**RECORDS SUPPLIED**
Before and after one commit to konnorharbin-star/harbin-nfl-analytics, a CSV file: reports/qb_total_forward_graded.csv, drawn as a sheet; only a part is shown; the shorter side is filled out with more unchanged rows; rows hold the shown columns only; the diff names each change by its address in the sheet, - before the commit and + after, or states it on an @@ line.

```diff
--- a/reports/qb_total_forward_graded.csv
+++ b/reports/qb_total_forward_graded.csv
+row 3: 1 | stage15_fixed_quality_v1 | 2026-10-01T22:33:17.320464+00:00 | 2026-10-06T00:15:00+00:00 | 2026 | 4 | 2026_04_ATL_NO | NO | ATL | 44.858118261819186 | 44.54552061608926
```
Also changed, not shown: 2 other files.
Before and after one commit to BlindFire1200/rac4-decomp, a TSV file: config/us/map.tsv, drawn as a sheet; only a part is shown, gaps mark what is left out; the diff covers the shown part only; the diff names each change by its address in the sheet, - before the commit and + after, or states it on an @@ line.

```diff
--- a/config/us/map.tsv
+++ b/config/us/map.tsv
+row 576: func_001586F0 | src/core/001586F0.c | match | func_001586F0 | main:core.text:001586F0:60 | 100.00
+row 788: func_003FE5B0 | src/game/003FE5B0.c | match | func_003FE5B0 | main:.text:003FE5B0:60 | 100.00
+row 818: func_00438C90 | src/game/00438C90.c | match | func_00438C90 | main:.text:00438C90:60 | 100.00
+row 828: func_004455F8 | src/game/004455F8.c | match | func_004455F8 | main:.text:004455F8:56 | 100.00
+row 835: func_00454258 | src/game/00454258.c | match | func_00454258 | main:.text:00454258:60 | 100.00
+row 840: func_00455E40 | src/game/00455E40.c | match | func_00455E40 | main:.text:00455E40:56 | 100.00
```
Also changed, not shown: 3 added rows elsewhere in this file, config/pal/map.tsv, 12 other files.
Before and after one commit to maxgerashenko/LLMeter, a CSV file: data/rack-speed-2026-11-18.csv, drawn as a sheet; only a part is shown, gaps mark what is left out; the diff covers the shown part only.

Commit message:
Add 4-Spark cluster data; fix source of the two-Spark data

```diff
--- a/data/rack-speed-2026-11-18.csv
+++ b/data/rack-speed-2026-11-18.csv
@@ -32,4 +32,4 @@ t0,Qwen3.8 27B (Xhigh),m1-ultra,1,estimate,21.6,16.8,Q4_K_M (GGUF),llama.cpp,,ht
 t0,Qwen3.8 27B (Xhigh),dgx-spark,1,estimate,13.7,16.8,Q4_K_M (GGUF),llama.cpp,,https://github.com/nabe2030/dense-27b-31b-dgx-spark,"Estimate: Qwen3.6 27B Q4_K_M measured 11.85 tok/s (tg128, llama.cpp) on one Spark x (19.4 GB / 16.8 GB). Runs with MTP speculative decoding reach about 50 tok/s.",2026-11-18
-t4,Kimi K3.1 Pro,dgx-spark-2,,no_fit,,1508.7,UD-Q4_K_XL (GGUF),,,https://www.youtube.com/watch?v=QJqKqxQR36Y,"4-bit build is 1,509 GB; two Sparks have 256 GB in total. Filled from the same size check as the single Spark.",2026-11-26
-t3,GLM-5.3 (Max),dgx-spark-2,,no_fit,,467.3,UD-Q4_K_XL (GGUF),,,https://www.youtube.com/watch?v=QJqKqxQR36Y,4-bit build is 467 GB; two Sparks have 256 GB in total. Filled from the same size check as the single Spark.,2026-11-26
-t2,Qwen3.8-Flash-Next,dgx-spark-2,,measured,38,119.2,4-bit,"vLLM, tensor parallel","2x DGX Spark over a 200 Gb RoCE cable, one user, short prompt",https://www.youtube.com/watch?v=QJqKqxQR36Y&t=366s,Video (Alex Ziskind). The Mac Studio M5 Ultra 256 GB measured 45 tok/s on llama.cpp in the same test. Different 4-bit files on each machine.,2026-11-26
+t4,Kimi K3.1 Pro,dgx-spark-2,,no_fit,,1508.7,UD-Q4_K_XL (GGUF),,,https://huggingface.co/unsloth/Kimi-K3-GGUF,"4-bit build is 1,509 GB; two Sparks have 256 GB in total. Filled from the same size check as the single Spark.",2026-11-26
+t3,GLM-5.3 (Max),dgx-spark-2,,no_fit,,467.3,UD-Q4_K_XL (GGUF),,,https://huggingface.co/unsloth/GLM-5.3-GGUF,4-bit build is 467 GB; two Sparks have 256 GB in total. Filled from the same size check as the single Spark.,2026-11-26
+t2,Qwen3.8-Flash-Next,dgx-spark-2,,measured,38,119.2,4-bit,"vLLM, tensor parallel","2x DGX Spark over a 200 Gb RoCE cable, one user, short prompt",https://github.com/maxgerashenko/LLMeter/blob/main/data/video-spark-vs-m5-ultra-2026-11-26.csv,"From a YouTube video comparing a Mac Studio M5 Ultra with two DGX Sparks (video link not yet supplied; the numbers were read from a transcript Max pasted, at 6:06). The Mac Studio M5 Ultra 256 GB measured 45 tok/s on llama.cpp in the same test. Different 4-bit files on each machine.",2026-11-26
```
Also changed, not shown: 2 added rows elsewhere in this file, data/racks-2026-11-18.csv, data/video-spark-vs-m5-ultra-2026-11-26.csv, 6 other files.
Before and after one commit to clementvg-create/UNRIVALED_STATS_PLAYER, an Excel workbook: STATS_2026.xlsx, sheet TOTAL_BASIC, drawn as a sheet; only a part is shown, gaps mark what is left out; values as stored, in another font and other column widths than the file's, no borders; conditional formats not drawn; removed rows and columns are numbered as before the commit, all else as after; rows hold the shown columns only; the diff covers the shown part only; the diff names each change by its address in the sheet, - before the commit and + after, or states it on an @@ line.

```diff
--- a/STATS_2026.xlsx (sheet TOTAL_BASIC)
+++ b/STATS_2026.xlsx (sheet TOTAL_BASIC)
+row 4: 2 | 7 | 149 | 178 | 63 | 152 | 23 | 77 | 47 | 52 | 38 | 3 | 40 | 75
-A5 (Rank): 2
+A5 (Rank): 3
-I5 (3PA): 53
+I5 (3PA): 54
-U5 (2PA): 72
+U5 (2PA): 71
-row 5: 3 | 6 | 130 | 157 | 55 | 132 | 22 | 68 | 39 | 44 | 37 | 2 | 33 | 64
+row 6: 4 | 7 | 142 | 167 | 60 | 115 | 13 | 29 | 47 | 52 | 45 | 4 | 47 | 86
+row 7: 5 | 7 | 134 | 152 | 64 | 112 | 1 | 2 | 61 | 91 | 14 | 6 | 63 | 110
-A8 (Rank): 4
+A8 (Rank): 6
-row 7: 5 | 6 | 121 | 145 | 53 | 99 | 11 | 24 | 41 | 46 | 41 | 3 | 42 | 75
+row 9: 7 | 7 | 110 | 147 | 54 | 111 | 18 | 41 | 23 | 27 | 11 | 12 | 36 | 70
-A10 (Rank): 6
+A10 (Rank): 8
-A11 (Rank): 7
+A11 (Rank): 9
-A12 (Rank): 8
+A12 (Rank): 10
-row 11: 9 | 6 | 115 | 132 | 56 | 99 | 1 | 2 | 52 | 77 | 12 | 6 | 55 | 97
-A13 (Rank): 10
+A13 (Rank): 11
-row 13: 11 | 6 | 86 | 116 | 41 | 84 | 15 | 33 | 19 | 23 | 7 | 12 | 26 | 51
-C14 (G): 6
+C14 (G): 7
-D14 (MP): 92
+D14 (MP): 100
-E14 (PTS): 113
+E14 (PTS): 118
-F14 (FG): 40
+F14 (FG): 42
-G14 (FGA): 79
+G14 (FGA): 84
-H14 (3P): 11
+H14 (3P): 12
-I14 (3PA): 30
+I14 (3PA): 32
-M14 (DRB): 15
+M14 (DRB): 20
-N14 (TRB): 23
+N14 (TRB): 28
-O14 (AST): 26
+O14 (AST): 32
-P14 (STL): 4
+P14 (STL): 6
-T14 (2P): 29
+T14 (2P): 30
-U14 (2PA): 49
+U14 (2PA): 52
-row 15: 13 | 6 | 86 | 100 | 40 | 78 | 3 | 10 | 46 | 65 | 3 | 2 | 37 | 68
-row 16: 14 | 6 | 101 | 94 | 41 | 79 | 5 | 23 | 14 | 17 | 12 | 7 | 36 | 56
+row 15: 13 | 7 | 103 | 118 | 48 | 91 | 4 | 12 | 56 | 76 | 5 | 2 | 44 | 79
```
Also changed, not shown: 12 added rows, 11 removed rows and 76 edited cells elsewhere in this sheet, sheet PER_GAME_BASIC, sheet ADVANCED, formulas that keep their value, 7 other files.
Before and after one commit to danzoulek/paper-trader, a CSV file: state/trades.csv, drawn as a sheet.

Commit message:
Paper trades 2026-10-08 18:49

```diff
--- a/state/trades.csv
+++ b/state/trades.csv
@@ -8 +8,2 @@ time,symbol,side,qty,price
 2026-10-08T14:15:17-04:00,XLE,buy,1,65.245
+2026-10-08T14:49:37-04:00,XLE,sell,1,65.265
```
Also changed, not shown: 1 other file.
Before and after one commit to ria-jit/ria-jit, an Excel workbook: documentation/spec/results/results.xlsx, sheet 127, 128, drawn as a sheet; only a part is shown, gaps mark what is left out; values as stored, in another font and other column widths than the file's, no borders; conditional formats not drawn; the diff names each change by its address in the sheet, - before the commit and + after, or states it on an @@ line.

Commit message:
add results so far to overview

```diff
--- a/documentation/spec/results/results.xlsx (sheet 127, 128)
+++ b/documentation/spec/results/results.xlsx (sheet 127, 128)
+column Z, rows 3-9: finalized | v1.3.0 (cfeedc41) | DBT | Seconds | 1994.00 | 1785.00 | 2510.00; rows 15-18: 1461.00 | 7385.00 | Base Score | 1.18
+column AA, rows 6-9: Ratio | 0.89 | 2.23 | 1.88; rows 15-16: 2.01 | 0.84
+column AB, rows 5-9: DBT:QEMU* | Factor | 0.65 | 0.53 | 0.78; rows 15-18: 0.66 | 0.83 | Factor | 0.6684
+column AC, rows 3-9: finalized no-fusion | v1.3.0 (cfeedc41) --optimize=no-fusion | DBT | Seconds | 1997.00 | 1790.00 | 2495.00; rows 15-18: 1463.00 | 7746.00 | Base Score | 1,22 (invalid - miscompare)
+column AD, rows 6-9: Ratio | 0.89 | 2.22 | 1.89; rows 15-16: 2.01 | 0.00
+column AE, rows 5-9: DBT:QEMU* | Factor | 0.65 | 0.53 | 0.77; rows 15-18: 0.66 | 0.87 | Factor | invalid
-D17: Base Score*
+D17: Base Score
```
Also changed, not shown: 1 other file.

**WORK TO COMPLETE**
Exactly how many lines of the records include "elsewhere"? Provide the number by itself.

**SOLUTION**
3